▶ _Material for the task_

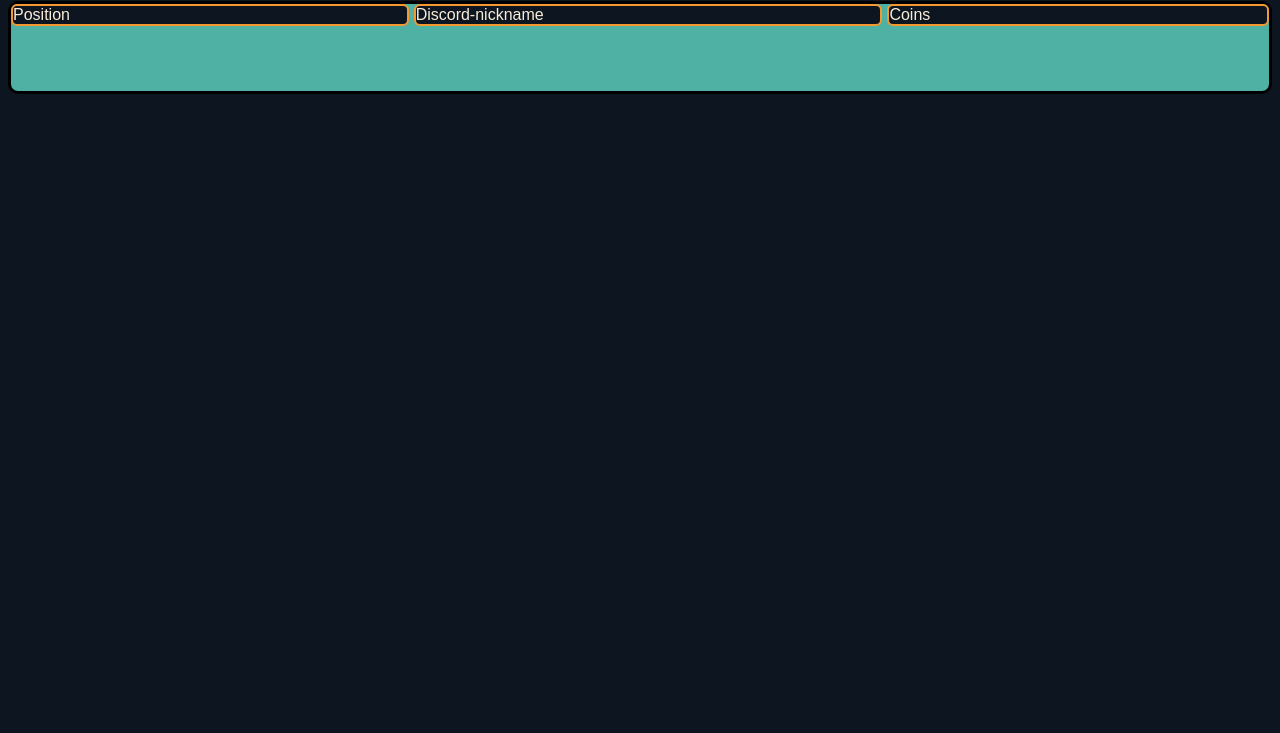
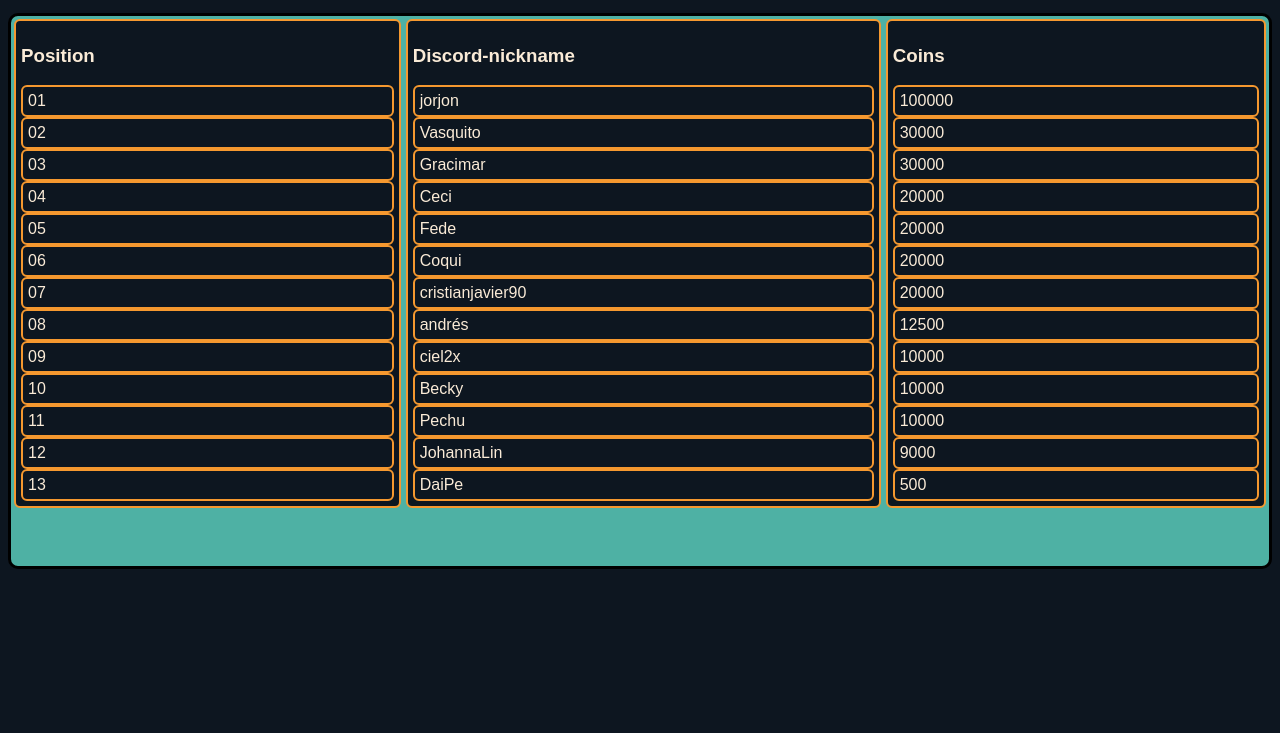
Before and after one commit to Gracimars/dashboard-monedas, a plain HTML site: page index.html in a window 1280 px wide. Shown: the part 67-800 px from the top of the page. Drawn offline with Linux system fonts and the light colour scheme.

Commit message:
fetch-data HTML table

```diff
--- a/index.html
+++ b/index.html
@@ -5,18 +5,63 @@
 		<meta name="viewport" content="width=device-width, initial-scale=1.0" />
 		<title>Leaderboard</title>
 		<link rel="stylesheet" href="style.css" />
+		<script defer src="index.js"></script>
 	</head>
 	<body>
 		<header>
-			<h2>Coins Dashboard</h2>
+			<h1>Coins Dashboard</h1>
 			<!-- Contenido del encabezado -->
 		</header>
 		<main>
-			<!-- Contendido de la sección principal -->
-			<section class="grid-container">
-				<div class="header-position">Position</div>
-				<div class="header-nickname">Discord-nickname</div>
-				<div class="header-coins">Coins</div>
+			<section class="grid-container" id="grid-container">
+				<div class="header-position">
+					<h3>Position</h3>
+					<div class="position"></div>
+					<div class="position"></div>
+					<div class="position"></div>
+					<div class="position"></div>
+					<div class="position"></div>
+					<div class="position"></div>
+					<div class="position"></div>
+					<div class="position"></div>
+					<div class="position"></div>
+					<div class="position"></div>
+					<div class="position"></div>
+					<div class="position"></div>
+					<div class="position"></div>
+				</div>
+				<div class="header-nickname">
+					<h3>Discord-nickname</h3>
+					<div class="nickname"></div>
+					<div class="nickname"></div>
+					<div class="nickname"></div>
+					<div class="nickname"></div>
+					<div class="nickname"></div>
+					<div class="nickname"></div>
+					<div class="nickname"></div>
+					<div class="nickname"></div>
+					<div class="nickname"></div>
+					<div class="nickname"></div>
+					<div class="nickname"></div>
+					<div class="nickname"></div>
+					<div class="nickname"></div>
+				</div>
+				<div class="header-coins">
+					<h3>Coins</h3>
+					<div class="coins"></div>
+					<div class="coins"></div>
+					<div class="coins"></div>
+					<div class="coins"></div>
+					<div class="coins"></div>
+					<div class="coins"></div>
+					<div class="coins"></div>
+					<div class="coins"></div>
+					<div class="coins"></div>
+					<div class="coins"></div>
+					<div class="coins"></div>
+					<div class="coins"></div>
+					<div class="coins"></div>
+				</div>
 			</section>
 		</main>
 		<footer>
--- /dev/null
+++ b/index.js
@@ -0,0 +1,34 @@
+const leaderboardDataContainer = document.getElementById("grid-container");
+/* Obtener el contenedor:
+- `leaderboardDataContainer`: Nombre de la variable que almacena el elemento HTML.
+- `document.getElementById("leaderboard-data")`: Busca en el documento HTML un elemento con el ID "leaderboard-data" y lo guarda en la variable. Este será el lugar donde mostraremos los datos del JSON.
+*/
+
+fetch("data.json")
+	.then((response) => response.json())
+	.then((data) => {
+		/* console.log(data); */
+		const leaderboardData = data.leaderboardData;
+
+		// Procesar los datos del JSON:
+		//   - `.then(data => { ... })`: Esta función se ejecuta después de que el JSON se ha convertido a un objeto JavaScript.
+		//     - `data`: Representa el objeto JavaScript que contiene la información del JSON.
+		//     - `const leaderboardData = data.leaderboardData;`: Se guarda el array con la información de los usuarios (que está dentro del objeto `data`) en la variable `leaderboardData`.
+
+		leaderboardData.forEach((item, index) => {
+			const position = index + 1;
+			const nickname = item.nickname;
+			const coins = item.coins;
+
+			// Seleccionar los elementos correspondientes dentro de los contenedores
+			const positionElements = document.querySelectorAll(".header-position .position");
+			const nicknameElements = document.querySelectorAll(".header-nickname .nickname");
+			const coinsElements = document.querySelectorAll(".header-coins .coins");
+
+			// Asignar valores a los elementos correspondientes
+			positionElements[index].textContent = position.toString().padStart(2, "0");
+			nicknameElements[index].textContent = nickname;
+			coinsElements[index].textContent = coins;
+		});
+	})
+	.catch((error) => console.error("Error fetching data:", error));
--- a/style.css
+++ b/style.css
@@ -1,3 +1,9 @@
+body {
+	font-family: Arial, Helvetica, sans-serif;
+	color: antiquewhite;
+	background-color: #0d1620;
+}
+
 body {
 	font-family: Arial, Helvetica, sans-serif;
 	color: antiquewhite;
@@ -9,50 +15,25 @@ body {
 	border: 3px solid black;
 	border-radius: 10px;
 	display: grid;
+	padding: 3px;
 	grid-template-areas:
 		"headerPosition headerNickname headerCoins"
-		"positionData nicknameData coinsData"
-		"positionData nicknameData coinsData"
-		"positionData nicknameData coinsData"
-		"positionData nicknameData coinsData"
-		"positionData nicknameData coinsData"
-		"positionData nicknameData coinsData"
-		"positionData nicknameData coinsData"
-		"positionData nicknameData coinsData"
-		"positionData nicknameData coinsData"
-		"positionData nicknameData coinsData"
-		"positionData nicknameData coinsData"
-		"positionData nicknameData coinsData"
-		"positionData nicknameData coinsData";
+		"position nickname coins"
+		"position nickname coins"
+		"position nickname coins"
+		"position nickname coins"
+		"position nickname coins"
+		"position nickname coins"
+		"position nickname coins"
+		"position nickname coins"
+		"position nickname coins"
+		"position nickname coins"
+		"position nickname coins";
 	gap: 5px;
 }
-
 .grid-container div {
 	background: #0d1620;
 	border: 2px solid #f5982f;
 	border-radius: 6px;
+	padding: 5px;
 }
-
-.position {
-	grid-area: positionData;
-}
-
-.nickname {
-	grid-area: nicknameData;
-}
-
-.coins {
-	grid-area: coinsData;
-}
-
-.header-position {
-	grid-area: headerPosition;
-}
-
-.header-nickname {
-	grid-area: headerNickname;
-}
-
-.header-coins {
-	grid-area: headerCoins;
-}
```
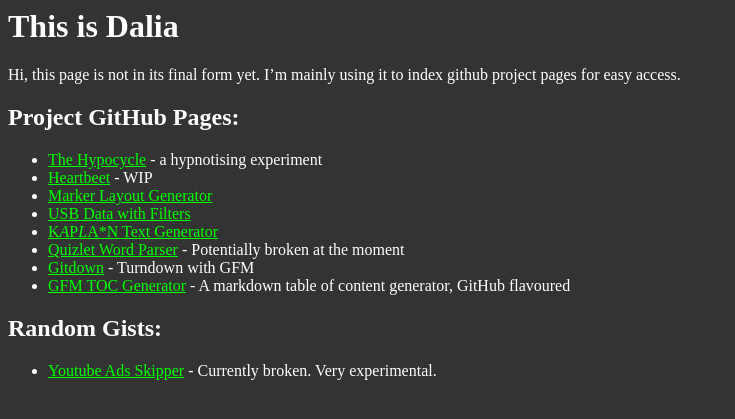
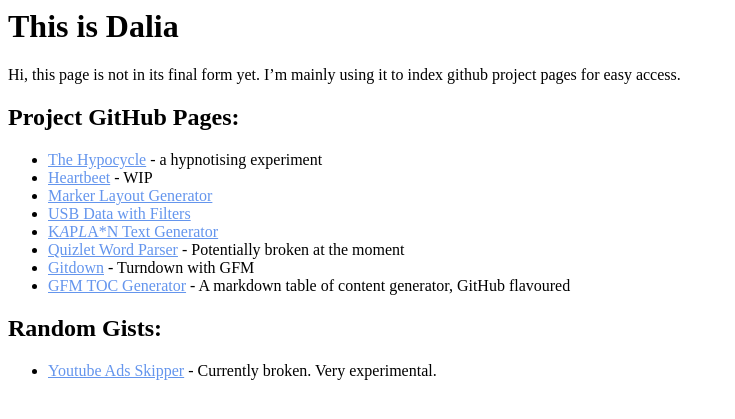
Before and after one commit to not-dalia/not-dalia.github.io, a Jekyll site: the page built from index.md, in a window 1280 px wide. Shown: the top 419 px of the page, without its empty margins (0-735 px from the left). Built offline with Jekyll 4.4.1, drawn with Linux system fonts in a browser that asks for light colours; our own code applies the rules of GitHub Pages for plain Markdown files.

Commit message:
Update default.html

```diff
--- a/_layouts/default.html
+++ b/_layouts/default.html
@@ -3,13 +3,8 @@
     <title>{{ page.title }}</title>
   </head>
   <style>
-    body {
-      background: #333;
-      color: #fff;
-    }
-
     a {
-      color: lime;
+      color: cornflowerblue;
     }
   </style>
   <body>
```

▶ _Your instructions_
For this exercise, retype the listing above word for word and omit the pictures.

▶ _Response box_
Before and after one commit to Gracimars/dashboard-monedas, a plain HTML site: page index.html in a window 1280 px wide. Shown: the part 67-800 px from the top of the page. Drawn offline with Linux system fonts and the light colour scheme.

Commit message:
fetch-data HTML table

```diff
--- a/index.html
+++ b/index.html
@@ -5,18 +5,63 @@
 		<meta name="viewport" content="width=device-width, initial-scale=1.0" />
 		<title>Leaderboard</title>
 		<link rel="stylesheet" href="style.css" />
+		<script defer src="index.js"></script>
 	</head>
 	<body>
 		<header>
-			<h2>Coins Dashboard</h2>
+			<h1>Coins Dashboard</h1>
 			<!-- Contenido del encabezado -->
 		</header>
 		<main>
-			<!-- Contendido de la sección principal -->
-			<section class="grid-container">
-				<div class="header-position">Position</div>
-				<div class="header-nickname">Discord-nickname</div>
-				<div class="header-coins">Coins</div>
+			<section class="grid-container" id="grid-container">
+				<div class="header-position">
+					<h3>Position</h3>
+					<div class="position"></div>
+					<div class="position"></div>
+					<div class="position"></div>
+					<div class="position"></div>
+					<div class="position"></div>
+					<div class="position"></div>
+					<div class="position"></div>
+					<div class="position"></div>
+					<div class="position"></div>
+					<div class="position"></div>
+					<div class="position"></div>
+					<div class="position"></div>
+					<div class="position"></div>
+				</div>
+				<div class="header-nickname">
+					<h3>Discord-nickname</h3>
+					<div class="nickname"></div>
+					<div class="nickname"></div>
+					<div class="nickname"></div>
+					<div class="nickname"></div>
+					<div class="nickname"></div>
+					<div class="nickname"></div>
+					<div class="nickname"></div>
+					<div class="nickname"></div>
+					<div class="nickname"></div>
+					<div class="nickname"></div>
+					<div class="nickname"></div>
+					<div class="nickname"></div>
+					<div class="nickname"></div>
+				</div>
+				<div class="header-coins">
+					<h3>Coins</h3>
+					<div class="coins"></div>
+					<div class="coins"></div>
+					<div class="coins"></div>
+					<div class="coins"></div>
+					<div class="coins"></div>
+					<div class="coins"></div>
+					<div class="coins"></div>
+					<div class="coins"></div>
+					<div class="coins"></div>
+					<div class="coins"></div>
+					<div class="coins"></div>
+					<div class="coins"></div>
+					<div class="coins"></div>
+				</div>
 			</section>
 		</main>
 		<footer>
--- /dev/null
+++ b/index.js
@@ -0,0 +1,34 @@
+const leaderboardDataContainer = document.getElementById("grid-container");
+/* Obtener el contenedor:
+- `leaderboardDataContainer`: Nombre de la variable que almacena el elemento HTML.
+- `document.getElementById("leaderboard-data")`: Busca en el documento HTML un elemento con el ID "leaderboard-data" y lo guarda en la variable. Este será el lugar donde mostraremos los datos del JSON.
+*/
+
+fetch("data.json")
+	.then((response) => response.json())
+	.then((data) => {
+		/* console.log(data); */
+		const leaderboardData = data.leaderboardData;
+
+		// Procesar los datos del JSON:
+		//   - `.then(data => { ... })`: Esta función se ejecuta después de que el JSON se ha convertido a un objeto JavaScript.
+		//     - `data`: Representa el objeto JavaScript que contiene la información del JSON.
+		//     - `const leaderboardData = data.leaderboardData;`: Se guarda el array con la información de los usuarios (que está dentro del objeto `data`) en la variable `leaderboardData`.
+
+		leaderboardData.forEach((item, index) => {
+			const position = index + 1;
+			const nickname = item.nickname;
+			const coins = item.coins;
+
+			// Seleccionar los elementos correspondientes dentro de los contenedores
+			const positionElements = document.querySelectorAll(".header-position .position");
+			const nicknameElements = document.querySelectorAll(".header-nickname .nickname");
+			const coinsElements = document.querySelectorAll(".header-coins .coins");
+
+			// Asignar valores a los elementos correspondientes
+			positionElements[index].textContent = position.toString().padStart(2, "0");
+			nicknameElements[index].textContent = nickname;
+			coinsElements[index].textContent = coins;
+		});
+	})
+	.catch((error) => console.error("Error fetching data:", error));
--- a/style.css
+++ b/style.css
@@ -1,3 +1,9 @@
+body {
+	font-family: Arial, Helvetica, sans-serif;
+	color: antiquewhite;
+	background-color: #0d1620;
+}
+
 body {
 	font-family: Arial, Helvetica, sans-serif;
 	color: antiquewhite;
@@ -9,50 +15,25 @@ body {
 	border: 3px solid black;
 	border-radius: 10px;
 	display: grid;
+	padding: 3px;
 	grid-template-areas:
 		"headerPosition headerNickname headerCoins"
-		"positionData nicknameData coinsData"
-		"positionData nicknameData coinsData"
-		"positionData nicknameData coinsData"
-		"positionData nicknameData coinsData"
-		"positionData nicknameData coinsData"
-		"positionData nicknameData coinsData"
-		"positionData nicknameData coinsData"
-		"positionData nicknameData coinsData"
-		"positionData nicknameData coinsData"
-		"positionData nicknameData coinsData"
-		"positionData nicknameData coinsData"
-		"positionData nicknameData coinsData"
-		"positionData nicknameData coinsData";
+		"position nickname coins"
+		"position nickname coins"
+		"position nickname coins"
+		"position nickname coins"
+		"position nickname coins"
+		"position nickname coins"
+		"position nickname coins"
+		"position nickname coins"
+		"position nickname coins"
+		"position nickname coins"
+		"position nickname coins";
 	gap: 5px;
 }
-
 .grid-container div {
 	background: #0d1620;
 	border: 2px solid #f5982f;
 	border-radius: 6px;
+	padding: 5px;
 }
-
-.position {
-	grid-area: positionData;
-}
-
-.nickname {
-	grid-area: nicknameData;
-}
-
-.coins {
-	grid-area: coinsData;
-}
-
-.header-position {
-	grid-area: headerPosition;
-}
-
-.header-nickname {
-	grid-area: headerNickname;
-}
-
-.header-coins {
-	grid-area: headerCoins;
-}
```
Before and after one commit to not-dalia/not-dalia.github.io, a Jekyll site: the page built from index.md, in a window 1280 px wide. Shown: the top 419 px of the page, without its empty margins (0-735 px from the left). Built offline with Jekyll 4.4.1, drawn with Linux system fonts in a browser that asks for light colours; our own code applies the rules of GitHub Pages for plain Markdown files.

Commit message:
Update default.html

```diff
--- a/_layouts/default.html
+++ b/_layouts/default.html
@@ -3,13 +3,8 @@
     <title>{{ page.title }}</title>
   </head>
   <style>
-    body {
-      background: #333;
-      color: #fff;
-    }
-
     a {
-      color: lime;
+      color: cornflowerblue;
     }
   </style>
   <body>
```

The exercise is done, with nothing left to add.